At the 2018 Berkshire Hathaway shareholder meeting, Charlie Munger excoriated the get-rich-quick attitude of the younger generation that wrote him letter after letter seeking his approval to invest in Bitcoin. Munger responded, in characteristic fashion, by pointing out that everyone wants to start a bar, own the hottest stock, or seek a quick buck in the cryptocurrency market.

Of course, what I have enjoyed about following Charlie Munger throughout my life is that, not only will he explain to you the things that do not work so you won’t continue in folly, but he will often also provide a supplemental illustration of what does work instead.

Munger added that, when he would hang out at a particular Omaha country club in the 1960s, he encountered a man who started a company dedicated to removing dead horses and other large animals from the property’s of Omaha’s affluent. Across the entire extended metro area, he’d average a call or so per day and charge $3,500 for the animal’s removal. Boom, you have a business that generates $1.2 million per year in revenue.

In prior articles, I’ve used trash removal as the premier example of an unsexy business that nevertheless builds wealth. It turns out, I wasn’t creative enough in depicting unsexiness–I failed to elevate to the next step and include animal carcasses in the debris.

Once I discovered the elementary basics of investing, the most life-altering knowledge that I acquired at the intermediate stage consisted of recognizing that many ordinary or even depressing-looking business in your community could be more profitable than you ever imagined, throwing off tens of thousands of dollars in annual profits for its owners. It led me to develop the presumption: If you encounter a business in your community that has “been there forever”, there is a darn good reason why. It probably mints cash for its owners.

For instance, very few people would be interested in competing with Carriage Services, Inc., a manufacturer of caskets, funeral merchandise, and operate of 178 funeral homes and 32 cemeteries.

There are thousands of young men out there trying to sign the next great app that will take off in the social media economy, but there aren’t many people out there trying to design a new casket that can be mass-distributed. The general distaste and lack of appeal for an industry at large is a competitive advantage or economic “moat” because a statistically non-existent population has the passion to spend a lifetime upending the industry.

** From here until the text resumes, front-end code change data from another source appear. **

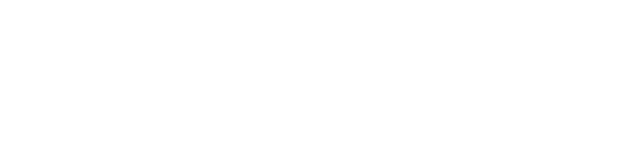
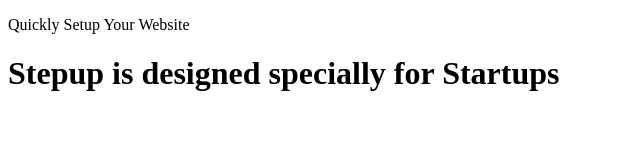
Before and after one commit to TheNonal/www, a plain HTML site: page index.html in a window 1280 px wide. Shown: the whole page, without its empty margins (0-640 px from the left). Drawn offline with Linux system fonts and the light colour scheme.

Commit message:
Add files via upload

```diff
--- a/index.html
+++ b/index.html
@@ -3,9 +3,12 @@
 <head>
     <meta charset="UTF-8">
     <meta name="viewport" content="width=device-width, initial-scale=1.0">
-    <title>Document</title>
+    <meta http-equiv="X-UA-Compatible" content="ie=edge">
+    <title>HAHAHAHA DIO</title>
 </head>
 <body>
-
+    <p>Quickly Setup Your Website</p>
+    <h1>Stepup is designed specially
+            for Startups</h1>
 </body>
 </html>
```
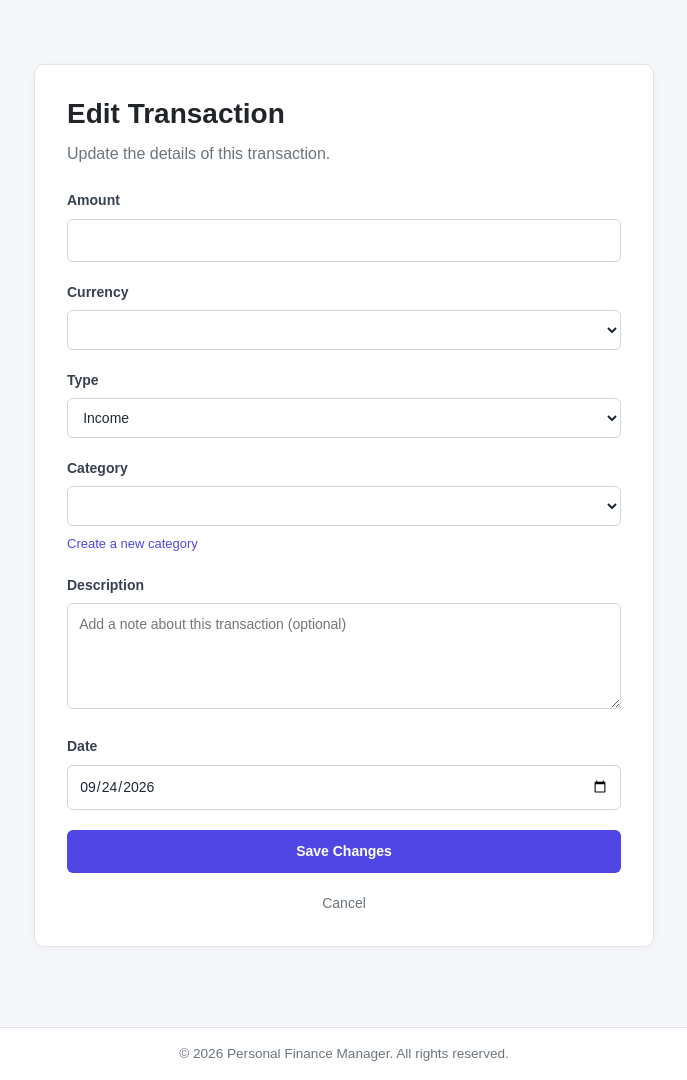
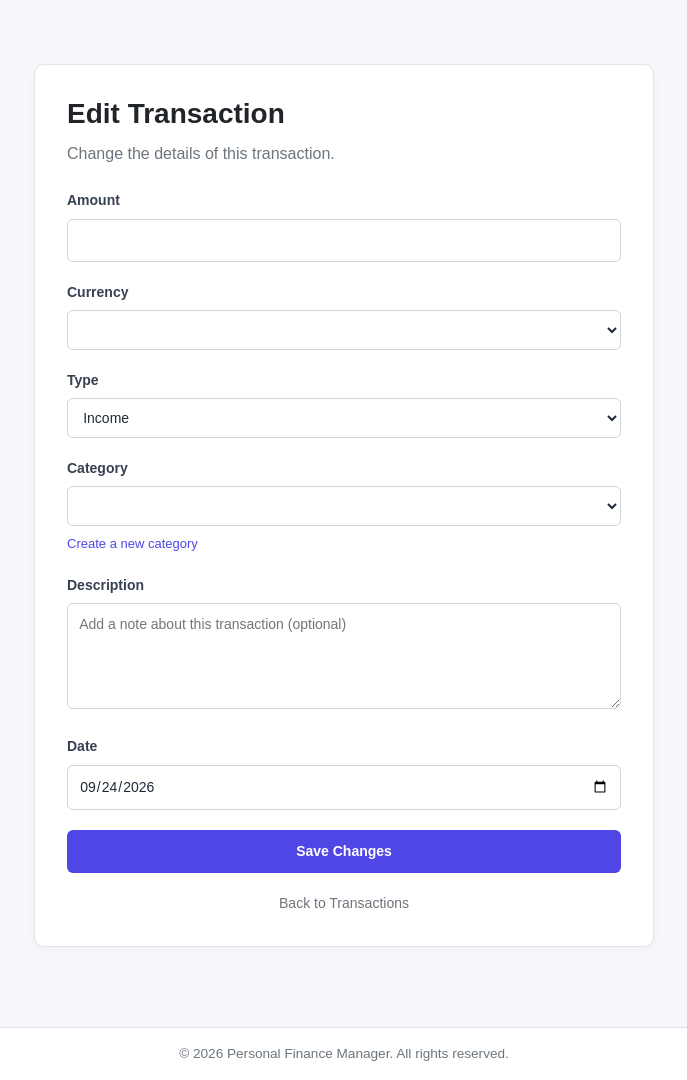
Before and after one commit to jubbyshonhayi/personal_finance_manager, a Flask app: template templates/transactions/edit_transaction.html in a window 1280 px wide. Shown: the part 56-1136 px from the top of the page, without its empty margins (296-983 px from the left). Run offline with Flask 3, Linux system fonts and the light colour scheme; the template is opened without the code that fills it, so the values that code supplies are empty; some libraries are stand-ins or nearby versions.

Commit message:
Improve interface wording and actions

```diff
--- a/templates/transactions/edit_transaction.html
+++ b/templates/transactions/edit_transaction.html
@@ -18,7 +18,7 @@
                 <h1>Edit Transaction</h1>
 
                 <p>
-                    Update the details of this transaction.
+                    Change the details of this transaction.
                 </p>
             </header>
 
@@ -173,7 +173,7 @@
                 class="back-link"
                 href="{{ url_for('dashboard.dashboard_page') }}"
             >
-                Cancel
+                Back to Transactions
             </a>
         </section>
     </div>
```
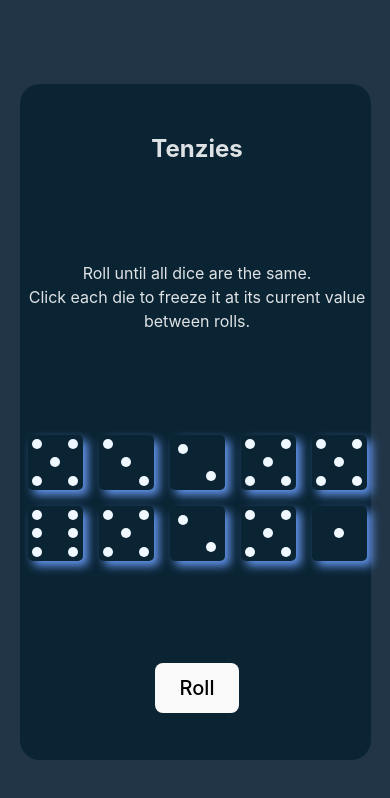
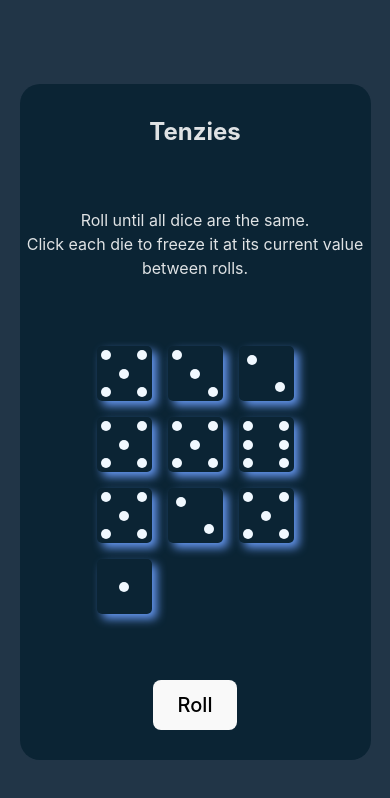
Before and after one commit to 874bowen/Tenzies-Game, a React (Vite) app: page / in a window 390 px wide. Shown: the top 798 px of the page. Built offline with nearby package versions, Linux system fonts and the light colour scheme.

Commit message:
style for mobile device

```diff
--- a/src/App.css
+++ b/src/App.css
@@ -30,7 +30,7 @@
 .game-div {
   display: grid;
   place-items: center;
-  grid-template: auto auto / repeat(5, 1fr);
+  grid-template: auto auto / repeat(3, 1fr);
 }
 
 .dot {
@@ -131,6 +131,12 @@
 }
 
 @media screen and (min-width: 576px) {
+  .game-div {
+    display: grid;
+    place-items: center;
+    grid-template: auto auto / repeat(5, 1fr);
+  }
+
   .die-div {
     height: 85px;
     width: 85px;
```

Finished wood products, as a whole, enjoy operating margins on average of 14.5%. And yet, the Carriage Services’ caskets carry a 25.0% profit margin. That operating profit premium can be partially explained by the fact that designing a casket does not attract the type of competition that say, designing furniture might, and creates an absence of competition that supports higher profit margins.

On a year to year basis, the extra profit margins resulting from the lack of glamour and competition in the industry may not be perceptible. But, applying C.S. Lewis’ adage of “isn’t it funny how day by day nothing changes, but when you look back, everything is different”, the difference becomes staggering over time. Even though no one things to invest in funeral merchandising, Carriage Services quietly has compounded at a rate north of 15% annualized since 2002, fulfulling Peter Lynch’s “Ten Bagger” imperative in just sixteen years.

Very few people are trying to get rich selling caskets, and for those who do try to get rich that way, the path carries much less competition. Off-putting industries are often where high systemic profits reside because these types of businesses have duties that a customer base needs discharged, and the opportunity lies in the few number of industry participants that want to discharge the duty.